Throw your plans out the window. We scoured the state in search of the top events and offerings, from supporting wildfire victims in Austin to carving gourds in Fredericksburg. Here’s our super select guide to the things you absolutely can’t afford to miss. [Oct 14—Oct 21]
The wildfire that blitzed through Bastrop at the end of Labor Day weekend, destroying more than 1,500 homes and causing an estimated $250 million in losses, was but one in a spate of fires. “There were big fires in so many areas that almost everyone in Central Texas had to consider if they might lose their own home,” said Turk Pipkin, the writer and actor turned humanitarian behind the Nobelity Project. He and Kyle Chandler, of “Friday Night Lights” fame, will emcee the benefit event Fire Relief: The Concert for Central Texas. The pair will introduce musical acts like the Dixie Chicks, Willie Nelson, Lyle Lovett and George Strait to an audience that will include up to one thousand first responders. You can appreciate their courage, watch short films about the enchanting woods they tried to preserve, and then do something. “Jobs are a key component of the recovery,” Pipkin said, “and one way people can help is by coming as tourists.”
Frank Erwin Center, Oct 17, 6:30 p.m. uterwincenter.com
Poncho Sanchez, the torchbearer of Latin jazz, was born in Laredo, the youngest of eleven children. “I grew up with my parents playing traditional Tejano on the radio,” Sanchez said. But as a young boy, his family relocated to the Los Angeles area, where Sanchez fell under the spell of R&B while honing his chops as a conga player and singer. He went on to play with the likes of Cal Tjader, Mongo Santamaria and Hugh Masekela and later earned a Grammy. He will return to Texas in support of his new album, “Chano y Dizzy!” “They’re calling it Cubano Bop,” Sanchez said of the homage to Chano Pozo and Dizzy Gillespie, the pioneering Latin Jazz tandem. (The Dizzy to Sanchez’s Chano is Terence Blanchard, the heralded trumpeter.) The benefit of seeing Sanchez in Texas is that his longtime buddy, Little Joe Hernandez of Little Joe y La Familia, the Temple-based Tejano band, occasionally sits in with him. “When I was in high school,” Sanchez said, “I joined a Tex Mex band and we copied Little Joe and his first band, the Latinaires.”
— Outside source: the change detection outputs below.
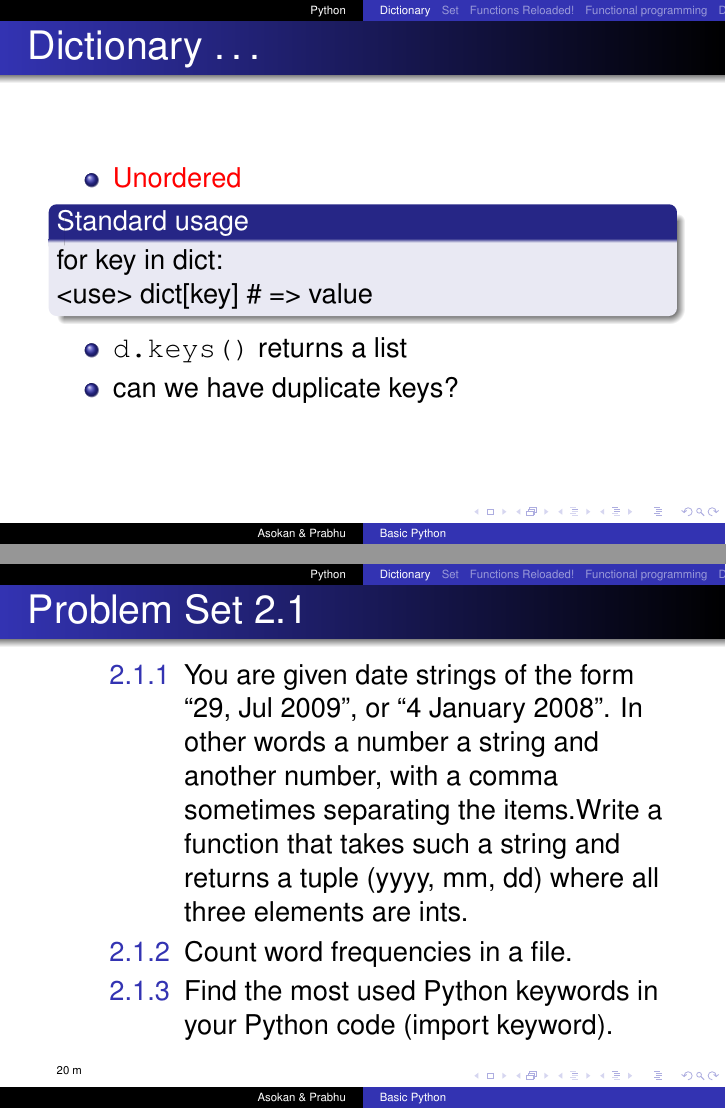
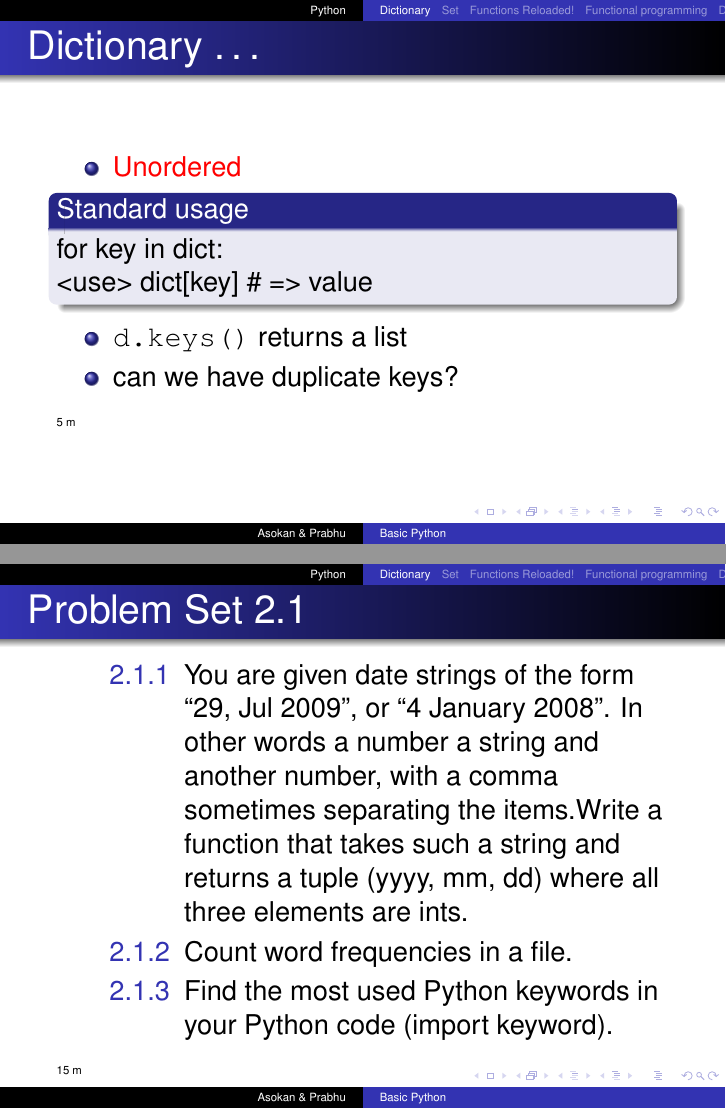
Before and after one commit to FOSSEE/workshops, LaTeX slides (day1/Session-4.tex): pages 4 and 5 of 24, joined at a grey line. Compiled offline with pdfLaTeX.

Commit message:
Corrected inctime for Session 4 of Day 1.

```diff
--- a/day1/Session-4.tex
+++ b/day1/Session-4.tex
@@ -134,6 +134,7 @@
     \item \typ{d.keys()} returns a list
     \item can we have duplicate keys?
   \end{itemize}
+  \inctime{5}
 \end{frame}
 
 \begin{frame} {Problem Set 2.1}
@@ -143,7 +144,7 @@
     \item[2.1.3] Find the most used Python keywords in your Python code (import keyword).
 \end{description}
 
-\inctime{20}
+\inctime{10}
 \end{frame}
 
 \subsection{Set}
```
Also changed, not shown: day1/Session-4.tex (7 more changed lines).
Da Camera of Houston, Oct 15, 8 p.m., ponchosanchez.com
Carving pumpkins is overrated. The seed membrane is gross, it’s hard to make precise incisions on the ridged exterior, and there’s always the chance you will cut yourself. The Lone Star Gourd Festival, honoring the pumpkin’s estranged cousin, will show you another way. “The thickness of the gourd’s shell, which can range from eggshell-thin to more than an inch thick, allows artists a range of options, from painting to deep-relief carving,” said Suzanne Haffey, the featured artist at this year’s annual festival, hosted by the Texas Gourd Society. “There are many different kinds of hard-shelled gourds and they come in so many different shapes and sizes: eggs, apples, bottles, snakes, clubs.” For every gourd you buy, there will be one pumpkin fewer on the streets for pranksters to smash.
Gillespie County Fairgrounds, Oct 14-16, 9 a.m. texasgourdsociety.org
Rock of Ages
The biggest rock band in the world, known simply as the Stones, wants you to get satisfaction out of making some noise at the movies. For one night only, screens at select theaters across the country will rattle in unison with the never-before-seen Some Girls Live in Texas ’78, a concert performance filmed in Fort Worth featuring an interview with Mick Jagger in which he reflects on that hot summer night. The tour, supporting the wildly successful Some Girls album, was one of the Stones’s most ferocious. The veteran band was showing the burgeoning punk scene that it was still the king of the block. The show in Cowtown was a hit parade of “Beast of Burden,” “Brown Sugar,” and “Jumpin’ Jack Flash,” as well as songs befitting the locale, like “Honky Tonk Women” and the countrified “Far Away Eyes.” Ian McLagan, the Austin musician who played keys with the band on that tour, said, “To be onstage, it was like ‘pinch me.’.”
Hulen Movie Tavern and UA Fossil Creek Stadium 11, Oct 18, 7:30 p.m. fathomevents.com
Before there was noodling, the suddenly trendy sport of catching catfish by hand, there was the sport of eating catfish, preferably golden-fried, with hushpuppies, coleslaw and sauce, which is how it shall be at the Conroe Cajun Catfish Festival.
Downtown Square, Oct 14-16, various times. conroecajuncatfishfestival.com
Your appetite for the dishes prepared in speed-cooking competitions might be diminished by the amount of perspiration dripping into the chefs’ mixing bowls, but at Chefs Under Fire, the dishes made in the competition are independently prepared for the audience at a relaxed pace.
AT&T Executive Education and Conference Center, Oct 16, 7 p.m. chefsunderfire.com